Academy of Model Aeronautics (A.M.A) Your first stop in getting started in R/C. You will need an AMA membership in order to become a club member. No club will let you fly at their field without an AMA card.

Airplanes : We recommend that new flyers learn with a .40 or .60 size trainer. The larger planes are easier to fly than smaller ones. We prefer an ARF (almost ready to fly), or a RTF (ready to fly) plane. The latest ARFs are as cheap or cheaper than most kits. A big plus with the ARFs is that you don't have a lot of mental investment to worry about. If you spend a lot of time building a plane and crash it, then you may get discouraged and quit. If you crash an ARF, no big deal. You get another one. There are excellent ARFs, and even RTF combinations including radio and engine available from the Hobby Shop in Stockbridge, Georgia, or one of the mail order suppliers.

Radio Equipment
: Most, if not all, modern radio systems are of excellent quality. The difference is in features. There are a wide variety of features available with the latest radios. The basic rule is: more features, higher price. There are two ways to proceed in buying a radio system. You can start with a simple, cheap radio, and then upgrade later, or you can buy a better system from the beginning. If you think that you will eventually move up to more advanced planes, then you should probably buy a more advanced system. How advanced depends on your finances, and what other people tell you. I will try to describe some of the newer features, their benefits, and their cost.

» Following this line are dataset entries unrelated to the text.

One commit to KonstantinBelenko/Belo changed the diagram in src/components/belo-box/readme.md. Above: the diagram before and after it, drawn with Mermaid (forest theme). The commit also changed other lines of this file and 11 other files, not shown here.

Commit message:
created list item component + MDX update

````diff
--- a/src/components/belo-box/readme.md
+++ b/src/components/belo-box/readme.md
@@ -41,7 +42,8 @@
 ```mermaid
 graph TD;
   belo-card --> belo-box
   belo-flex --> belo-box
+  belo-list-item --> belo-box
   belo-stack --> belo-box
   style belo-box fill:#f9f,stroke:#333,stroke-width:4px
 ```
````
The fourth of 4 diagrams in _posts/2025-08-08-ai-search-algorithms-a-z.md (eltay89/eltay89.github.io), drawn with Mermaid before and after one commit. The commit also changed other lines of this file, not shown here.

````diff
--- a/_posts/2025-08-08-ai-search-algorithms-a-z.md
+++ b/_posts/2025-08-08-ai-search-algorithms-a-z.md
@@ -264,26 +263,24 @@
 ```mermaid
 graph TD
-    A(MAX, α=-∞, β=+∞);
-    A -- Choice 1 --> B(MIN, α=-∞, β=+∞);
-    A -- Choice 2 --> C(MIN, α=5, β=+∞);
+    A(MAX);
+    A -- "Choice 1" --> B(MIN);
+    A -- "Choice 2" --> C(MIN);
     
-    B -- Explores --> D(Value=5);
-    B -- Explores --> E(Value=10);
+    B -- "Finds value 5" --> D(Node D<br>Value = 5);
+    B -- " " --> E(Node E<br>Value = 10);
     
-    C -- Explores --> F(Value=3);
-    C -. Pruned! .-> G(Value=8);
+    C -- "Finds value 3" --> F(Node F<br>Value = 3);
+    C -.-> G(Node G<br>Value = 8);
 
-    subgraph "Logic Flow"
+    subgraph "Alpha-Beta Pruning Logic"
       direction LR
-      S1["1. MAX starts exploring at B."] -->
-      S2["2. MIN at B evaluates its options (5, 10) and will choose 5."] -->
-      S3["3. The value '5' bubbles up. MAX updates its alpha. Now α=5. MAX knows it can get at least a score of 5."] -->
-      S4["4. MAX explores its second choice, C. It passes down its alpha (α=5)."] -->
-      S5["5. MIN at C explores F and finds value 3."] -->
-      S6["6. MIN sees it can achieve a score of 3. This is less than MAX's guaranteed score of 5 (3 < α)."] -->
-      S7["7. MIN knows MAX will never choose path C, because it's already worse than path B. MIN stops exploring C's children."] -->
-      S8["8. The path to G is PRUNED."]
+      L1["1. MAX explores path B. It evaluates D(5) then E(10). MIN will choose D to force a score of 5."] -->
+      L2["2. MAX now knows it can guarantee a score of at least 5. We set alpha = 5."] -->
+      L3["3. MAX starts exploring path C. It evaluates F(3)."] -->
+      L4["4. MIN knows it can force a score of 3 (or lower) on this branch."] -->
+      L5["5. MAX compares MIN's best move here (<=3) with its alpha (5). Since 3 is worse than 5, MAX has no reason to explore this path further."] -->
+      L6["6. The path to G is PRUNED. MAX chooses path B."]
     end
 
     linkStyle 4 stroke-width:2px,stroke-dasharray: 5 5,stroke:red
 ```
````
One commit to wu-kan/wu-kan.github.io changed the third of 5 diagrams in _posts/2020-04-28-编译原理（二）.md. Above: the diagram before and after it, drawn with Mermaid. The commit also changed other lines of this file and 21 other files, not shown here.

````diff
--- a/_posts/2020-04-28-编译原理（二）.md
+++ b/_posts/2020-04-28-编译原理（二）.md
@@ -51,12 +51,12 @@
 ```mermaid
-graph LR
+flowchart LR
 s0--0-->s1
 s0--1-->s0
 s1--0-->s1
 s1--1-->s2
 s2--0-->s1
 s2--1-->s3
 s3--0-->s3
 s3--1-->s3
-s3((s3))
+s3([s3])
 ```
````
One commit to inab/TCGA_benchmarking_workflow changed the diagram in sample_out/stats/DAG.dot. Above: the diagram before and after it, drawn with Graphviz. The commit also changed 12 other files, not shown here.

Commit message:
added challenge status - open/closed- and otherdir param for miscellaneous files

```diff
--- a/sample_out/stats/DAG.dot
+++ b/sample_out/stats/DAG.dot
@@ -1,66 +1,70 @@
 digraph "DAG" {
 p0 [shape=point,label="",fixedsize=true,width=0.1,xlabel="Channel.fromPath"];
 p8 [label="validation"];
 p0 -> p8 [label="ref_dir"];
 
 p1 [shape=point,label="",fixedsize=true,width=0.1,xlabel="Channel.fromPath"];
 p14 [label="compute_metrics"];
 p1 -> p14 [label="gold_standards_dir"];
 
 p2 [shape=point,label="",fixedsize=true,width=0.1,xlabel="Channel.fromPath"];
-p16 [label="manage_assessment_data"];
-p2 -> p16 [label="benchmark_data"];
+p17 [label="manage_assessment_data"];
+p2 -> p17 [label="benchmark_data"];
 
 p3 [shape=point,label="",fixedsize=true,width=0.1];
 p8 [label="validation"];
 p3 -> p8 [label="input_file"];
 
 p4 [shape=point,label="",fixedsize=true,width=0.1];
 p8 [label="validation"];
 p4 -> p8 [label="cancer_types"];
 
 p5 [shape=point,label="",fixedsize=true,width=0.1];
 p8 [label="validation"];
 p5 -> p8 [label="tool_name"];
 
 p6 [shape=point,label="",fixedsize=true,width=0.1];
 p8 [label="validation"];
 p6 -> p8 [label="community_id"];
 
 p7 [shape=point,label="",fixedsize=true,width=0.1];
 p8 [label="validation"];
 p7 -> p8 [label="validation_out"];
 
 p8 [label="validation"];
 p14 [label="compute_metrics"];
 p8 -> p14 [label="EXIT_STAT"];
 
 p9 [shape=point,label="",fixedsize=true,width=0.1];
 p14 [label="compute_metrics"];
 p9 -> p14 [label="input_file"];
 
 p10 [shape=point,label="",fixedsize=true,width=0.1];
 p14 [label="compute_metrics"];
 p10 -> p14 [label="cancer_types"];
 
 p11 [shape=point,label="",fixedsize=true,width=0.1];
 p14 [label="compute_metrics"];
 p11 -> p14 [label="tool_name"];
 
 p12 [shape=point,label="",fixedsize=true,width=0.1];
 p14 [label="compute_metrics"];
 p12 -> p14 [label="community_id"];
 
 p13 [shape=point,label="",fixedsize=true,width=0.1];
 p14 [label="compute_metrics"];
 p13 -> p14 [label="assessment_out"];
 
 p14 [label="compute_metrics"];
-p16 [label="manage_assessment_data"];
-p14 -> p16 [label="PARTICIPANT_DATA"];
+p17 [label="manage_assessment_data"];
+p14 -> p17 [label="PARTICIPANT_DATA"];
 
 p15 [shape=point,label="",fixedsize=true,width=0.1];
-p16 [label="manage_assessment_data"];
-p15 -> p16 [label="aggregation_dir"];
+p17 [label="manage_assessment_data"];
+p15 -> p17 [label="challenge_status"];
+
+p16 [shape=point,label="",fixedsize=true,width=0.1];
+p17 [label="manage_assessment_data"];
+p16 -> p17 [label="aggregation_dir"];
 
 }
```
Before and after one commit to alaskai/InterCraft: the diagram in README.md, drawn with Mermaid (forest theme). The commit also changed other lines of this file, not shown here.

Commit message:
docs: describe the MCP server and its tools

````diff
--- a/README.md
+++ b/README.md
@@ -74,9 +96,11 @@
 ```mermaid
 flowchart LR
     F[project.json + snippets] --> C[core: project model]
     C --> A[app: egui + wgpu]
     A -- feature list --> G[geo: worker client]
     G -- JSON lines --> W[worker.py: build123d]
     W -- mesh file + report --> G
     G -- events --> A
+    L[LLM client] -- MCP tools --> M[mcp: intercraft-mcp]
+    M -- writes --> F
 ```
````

: Engines vary widely depending mainly on price. O.S. and Supertigre are club favorites, but there are many other fine engines available. See our links section if you are looking to research or get prices on various engines.

Glossary of terms

ARF (almost ready to fly) - Just like the name implies. These planes come with most if not everything that you will need except the engine and radio. Some are more complete than others, so READ THE DOCUMENTATION.

(ready to fly) - Complete plane, engine and radio system. Requires very little preparation to fly.

Multi-plane transmitter - Can use the same transmitter for more than one plane. Requires extra flight system for each plane.

Computer radio - Transmitter contains computer for managing control functions. Allows easier and more advanced control configuration including control mixing.

Control mixing
- Mixing two or more controls such as elevator/aileron or flap/elevator. Also used for elevons(elevator/ailerons combined into one control output). Requires computer radio.

PCM (pulse code modulation) - Encoding technique for radio signals. Promises better control and elimination of signal interference. Found only in upper tier systems. ie Expensive.